chambers. Compared to industrial ovens, they provide much higher
temperatures and therefore are mostly used on materials with high
melting points. They are found in glass fabrication, steel service
centers, foundries, forgeries, metal recycling plants and any metallurgy
application involving the use of heat to alter, improve, fabricate or
form metals like steel, titanium and aluminum, alloys, glass, composite
materials and some plastics.
Furnaces meant for small runs are usually of single chamber design and are manually loaded and unloaded with various tools to lift crucibles full of molten metal or heat treated products. Larger volume furnaces have automated conveyor systems that allow many parts or products to be treated at a time. Their controlled atmospheres can be oxidizing, inert, salt bath or vacuum. Their most common use is for heat treating glass and metal, which alters or improves the material's properties by exposing it to high temperatures, then rapid cooling. Furnaces are also capable of aging, annealing, sterilizing and sintering materials, as well as melting raw substances for molding or casting purposes. Furnace specifications include temperature requirements, pressure, internal width, length and height, as well as heat source.
There are many different furnace heat sources available today. They include radiant, natural gas, induction, conduction, electrical and dielectric. Each method has specialized benefits, limitations and applications. Radiant heat furnaces are similar to wood stoves and portable heaters. They use a flame to heat an object, commonly a ceramic plate. This object gives off heat that transfers throughout the area. Natural gas furnaces are very common.
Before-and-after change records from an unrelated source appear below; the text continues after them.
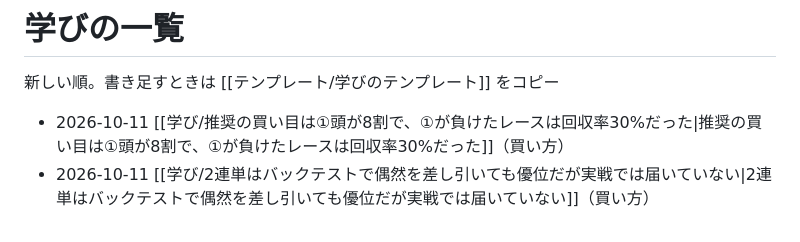
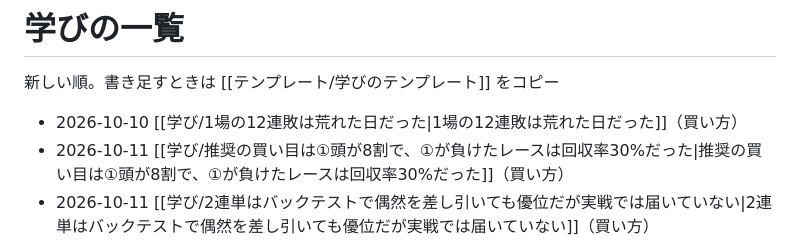
Before and after one commit to mizumosuidou-ctrl/boatrace-data-daiji, a Markdown page: obsidian/学び/_一覧.md, the part around the change. GitHub-like rendering.

```diff
--- a/obsidian/学び/_一覧.md
+++ b/obsidian/学び/_一覧.md
@@ -2,6 +2,7 @@
 
 新しい順。書き足すときは [[テンプレート/学びのテンプレート]] をコピー
 
+- 2026-10-10 [[学び/1場の12連敗は荒れた日だった|1場の12連敗は荒れた日だった]]（買い方）
 - 2026-10-11 [[学び/推奨の買い目は①頭が8割で、①が負けたレースは回収率30%だった|推奨の買い目は①頭が8割で、①が負けたレースは回収率30%だった]]（買い方）
 - 2026-10-11 [[学び/2連単はバックテストで偶然を差し引いても優位だが実戦では届いていない|2連単はバックテストで偶然を差し引いても優位だが実戦では届いていない]]（買い方）
 - 2026-10-10 [[学び/買い方は多重比較で見ると100%超と言えるものはまだ無い|買い方は多重比較で見ると100%超と言えるものはまだ無い]]（買い方）
```
Also changed, not shown: obsidian/作業ログ.md (+5 -0 lines), obsidian/学び/1場の12連敗は荒れた日だった.md (added, +19 -0 lines).
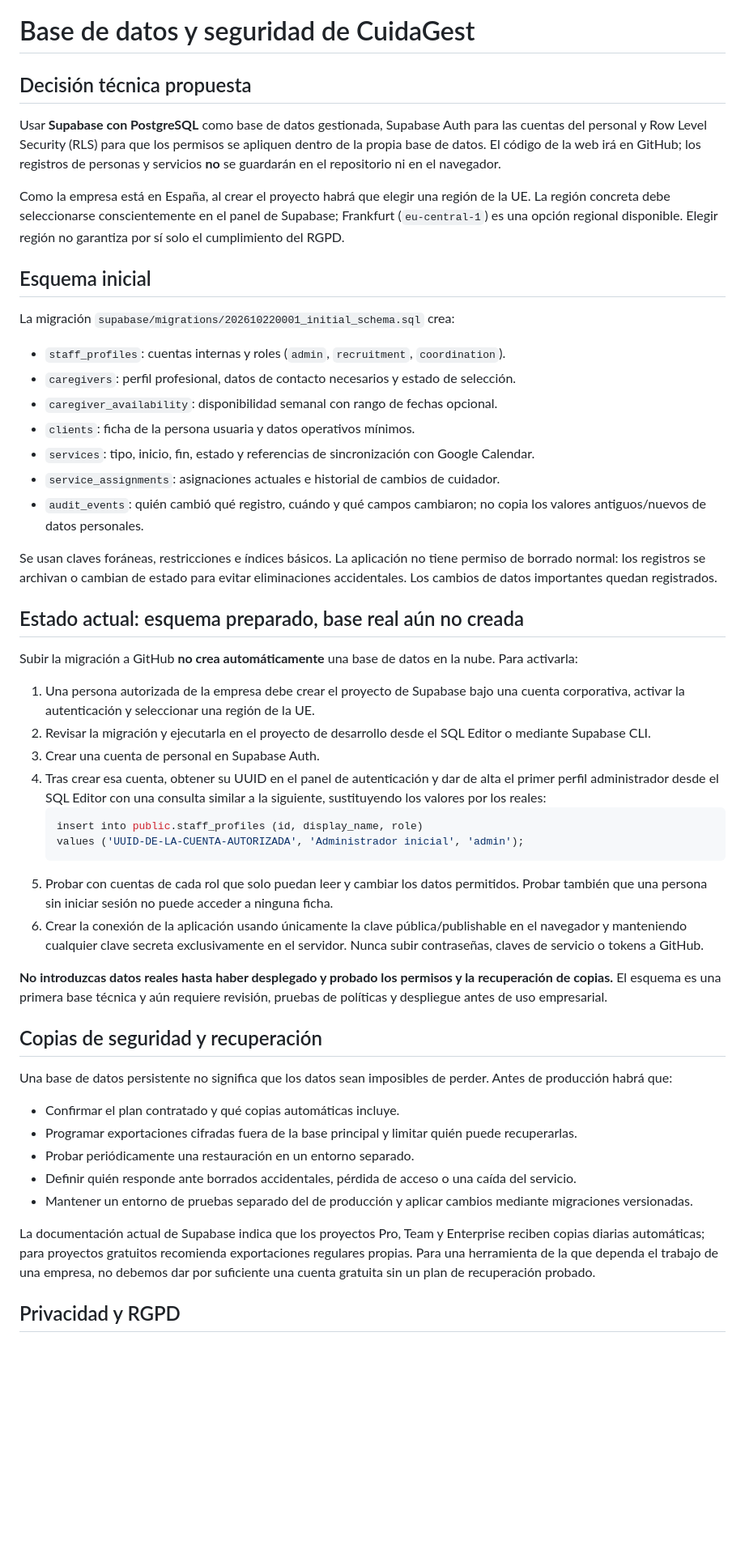
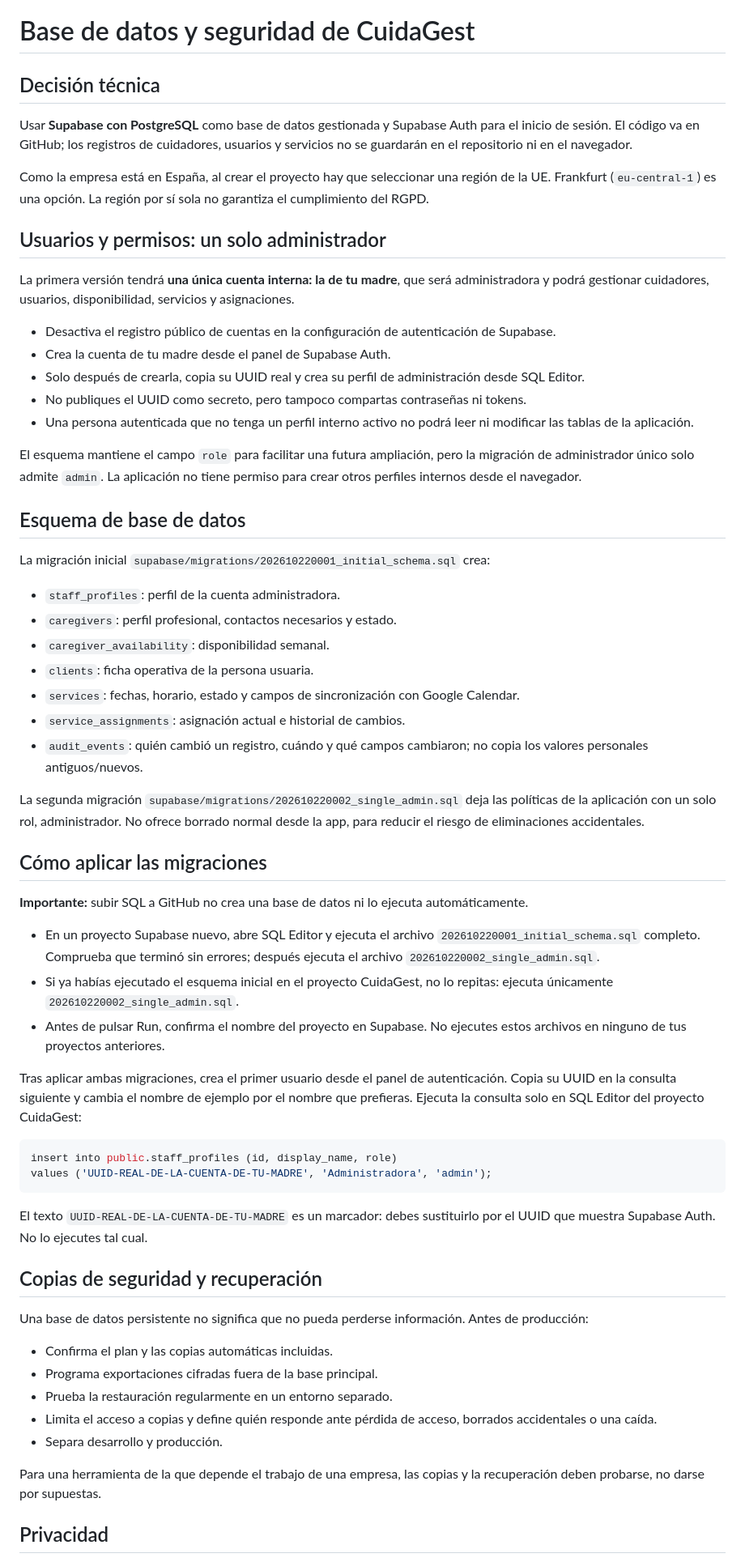
Before and after one commit to enekituss/trabajo, a Markdown page: docs/BASE_DATOS_Y_SEGURIDAD.md, the part around one of its changes. Shown at 81% size. Drawn GitHub-style; blank space fills up the shorter version.

Commit message:
Documentar acceso de administrador único

````diff
--- a/docs/BASE_DATOS_Y_SEGURIDAD.md
+++ b/docs/BASE_DATOS_Y_SEGURIDAD.md
@@ -1,53 +1,65 @@
 # Base de datos y seguridad de CuidaGest
 
-## Decisión técnica propuesta
+## Decisión técnica
 
-Usar **Supabase con PostgreSQL** como base de datos gestionada, Supabase Auth para las cuentas del personal y Row Level Security (RLS) para que los permisos se apliquen dentro de la propia base de datos. El código de la web irá en GitHub; los registros de personas y servicios **no** se guardarán en el repositorio ni en el navegador.
+Usar **Supabase con PostgreSQL** como base de datos gestionada y Supabase Auth para el inicio de sesión. El código va en GitHub; los registros de cuidadores, usuarios y servicios no se guardarán en el repositorio ni en el navegador.
 
-Como la empresa está en España, al crear el proyecto habrá que elegir una región de la UE. La región concreta debe seleccionarse conscientemente en el panel de Supabase; Frankfurt (`eu-central-1`) es una opción regional disponible. Elegir región no garantiza por sí solo el cumplimiento del RGPD.
+Como la empresa está en España, al crear el proyecto hay que seleccionar una región de la UE. Frankfurt (`eu-central-1`) es una opción. La región por sí sola no garantiza el cumplimiento del RGPD.
 
-## Esquema inicial
+## Usuarios y permisos: un solo administrador
 
-La migración `supabase/migrations/202610220001_initial_schema.sql` crea:
+La primera versión tendrá **una única cuenta interna: la de tu madre**, que será administradora y podrá gestionar cuidadores, usuarios, disponibilidad, servicios y asignaciones.
 
-- `staff_profiles`: cuentas internas y roles (`admin`, `recruitment`, `coordination`).
-- `caregivers`: perfil profesional, datos de contacto necesarios y estado de selección.
-- `caregiver_availability`: disponibilidad semanal con rango de fechas opcional.
-- `clients`: ficha de la persona usuaria y datos operativos mínimos.
-- `services`: tipo, inicio, fin, estado y referencias de sincronización con Google Calendar.
-- `service_assignments`: asignaciones actuales e historial de cambios de cuidador.
-- `audit_events`: quién cambió qué registro, cuándo y qué campos cambiaron; no copia los valores antiguos/nuevos de datos personales.
+- Desactiva el registro público de cuentas en la configuración de autenticación de Supabase.
+- Crea la cuenta de tu madre desde el panel de Supabase Auth.
+- Solo después de crearla, copia su UUID real y crea su perfil de administración desde SQL Editor.
+- No publiques el UUID como secreto, pero tampoco compartas contraseñas ni tokens.
+- Una persona autenticada que no tenga un perfil interno activo no podrá leer ni modificar las tablas de la aplicación.
 
-Se usan claves foráneas, restricciones e índices básicos. La aplicación no tiene permiso de borrado normal: los registros se archivan o cambian de estado para evitar eliminaciones accidentales. Los cambios de datos importantes quedan registrados.
+El esquema mantiene el campo `role` para facilitar una futura ampliación, pero la migración de administrador único solo admite `admin`. La aplicación no tiene permiso para crear otros perfiles internos desde el navegador.
 
-## Estado actual: esquema preparado, base real aún no creada
+## Esquema de base de datos
 
-Subir la migración a GitHub **no crea automáticamente** una base de datos en la nube. Para activarla:
+La migración inicial `supabase/migrations/202610220001_initial_schema.sql` crea:
 
-1. Una persona autorizada de la empresa debe crear el proyecto de Supabase bajo una cuenta corporativa, activar la autenticación y seleccionar una región de la UE.
-2. Revisar la migración y ejecutarla en el proyecto de desarrollo desde el SQL Editor o mediante Supabase CLI.
-3. Crear una cuenta de personal en Supabase Auth.
-4. Tras crear esa cuenta, obtener su UUID en el panel de autenticación y dar de alta el primer perfil administrador desde el SQL Editor con una consulta similar a la siguiente, sustituyendo los valores por los reales:
-   ```sql
-   insert into public.staff_profiles (id, display_name, role)
-   values ('UUID-DE-LA-CUENTA-AUTORIZADA', 'Administrador inicial', 'admin');
-   ```
-5. Probar con cuentas de cada rol que solo puedan leer y cambiar los datos permitidos. Probar también que una persona sin iniciar sesión no puede acceder a ninguna ficha.
-6. Crear la conexión de la aplicación usando únicamente la clave pública/publishable en el navegador y manteniendo cualquier clave secreta exclusivamente en el servidor. Nunca subir contraseñas, claves de servicio o tokens a GitHub.
+- `staff_profiles`: perfil de la cuenta administradora.
+- `caregivers`: perfil profesional, contactos necesarios y estado.
+- `caregiver_availability`: disponibilidad semanal.
+- `clients`: ficha operativa de la persona usuaria.
+- `services`: fechas, horario, estado y campos de sincronización con Google Calendar.
+- `service_assignments`: asignación actual e historial de cambios.
+- `audit_events`: quién cambió un registro, cuándo y qué campos cambiaron; no copia los valores personales antiguos/nuevos.
 
-**No introduzcas datos reales hasta haber desplegado y probado los permisos y la recuperación de copias.** El esquema es una primera base técnica y aún requiere revisión, pruebas de políticas y despliegue antes de uso empresarial.
+La segunda migración `supabase/migrations/202610220002_single_admin.sql` deja las políticas de la aplicación con un solo rol, administrador. No ofrece borrado normal desde la app, para reducir el riesgo de eliminaciones accidentales.
+
+## Cómo aplicar las migraciones
+
+**Importante:** subir SQL a GitHub no crea una base de datos ni lo ejecuta automáticamente.
+
+- En un proyecto Supabase nuevo, abre SQL Editor y ejecuta el archivo `202610220001_initial_schema.sql` completo. Comprueba que terminó sin errores; después ejecuta el archivo `202610220002_single_admin.sql`.
+- Si ya habías ejecutado el esquema inicial en el proyecto CuidaGest, no lo repitas: ejecuta únicamente `202610220002_single_admin.sql`.
+- Antes de pulsar Run, confirma el nombre del proyecto en Supabase. No ejecutes estos archivos en ninguno de tus proyectos anteriores.
+
+Tras aplicar ambas migraciones, crea el primer usuario desde el panel de autenticación. Copia su UUID en la consulta siguiente y cambia el nombre de ejemplo por el nombre que prefieras. Ejecuta la consulta solo en SQL Editor del proyecto CuidaGest:
+
+```sql
+insert into public.staff_profiles (id, display_name, role)
+values ('UUID-REAL-DE-LA-CUENTA-DE-TU-MADRE', 'Administradora', 'admin');
+```
+
+El texto `UUID-REAL-DE-LA-CUENTA-DE-TU-MADRE` es un marcador: debes sustituirlo por el UUID que muestra Supabase Auth. No lo ejecutes tal cual.
 
 ## Copias de seguridad y recuperación
 
-Una base de datos persistente no significa que los datos sean imposibles de perder. Antes de producción habrá que:
+Una base de datos persistente no significa que no pueda perderse información. Antes de producción:
 
-- Confirmar el plan contratado y qué copias automáticas incluye.
-- Programar exportaciones cifradas fuera de la base principal y limitar quién puede recuperarlas.
-- Probar periódicamente una restauración en un entorno separado.
-- Definir quién responde ante borrados accidentales, pérdida de acceso o una caída del servicio.
-- Mantener un entorno de pruebas separado del de producción y aplicar cambios mediante migraciones versionadas.
+- Confirma el plan y las copias automáticas incluidas.
+- Programa exportaciones cifradas fuera de la base principal.
+- Prueba la restauración regularmente en un entorno separado.
+- Limita el acceso a copias y define quién responde ante pérdida de acceso, borrados accidentales o una caída.
+- Separa desarrollo y producción.
 
-La documentación actual de Supabase indica que los proyectos Pro, Team y Enterprise reciben copias diarias automáticas; para proyectos gratuitos recomienda exportaciones regulares propias. Para una herramienta de la que dependa el trabajo de una empresa, no debemos dar por suficiente una cuenta gratuita sin un plan de recuperación probado.
+Para una herramienta de la que depende el trabajo de una empresa, las copias y la recuperación deben probarse, no darse por supuestas.
 
-## Privacidad y RGPD
+## Privacidad
 
````
Also changed, not shown: other parts of docs/BASE_DATOS_Y_SEGURIDAD.md (+3 -3 lines).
Compared to electric furnaces, they are an economical method of creating a high heat environment. They burn natural gas or propane in order to generate heat, and are used for their high temperature abilities. Induction furnaces use a combination of electrical resistance and hysteresis losses to heat metal parts. They are exposed to a magnetic field around a coil-carrying alternating current. Induction furnaces are the first choice in metal melting applications and are often used by iron foundries. Electric furnaces are also popular for melting metal. The most common type is an electrical arc furnace, which uses high amounts of electrical current, which travels through a metal arc and is conducted onto large amounts of scrap metal. The current heats the scrap metal to a high enough degree to melt it completely. These furnaces are mostly used for recycling metal parts to be formed into new products.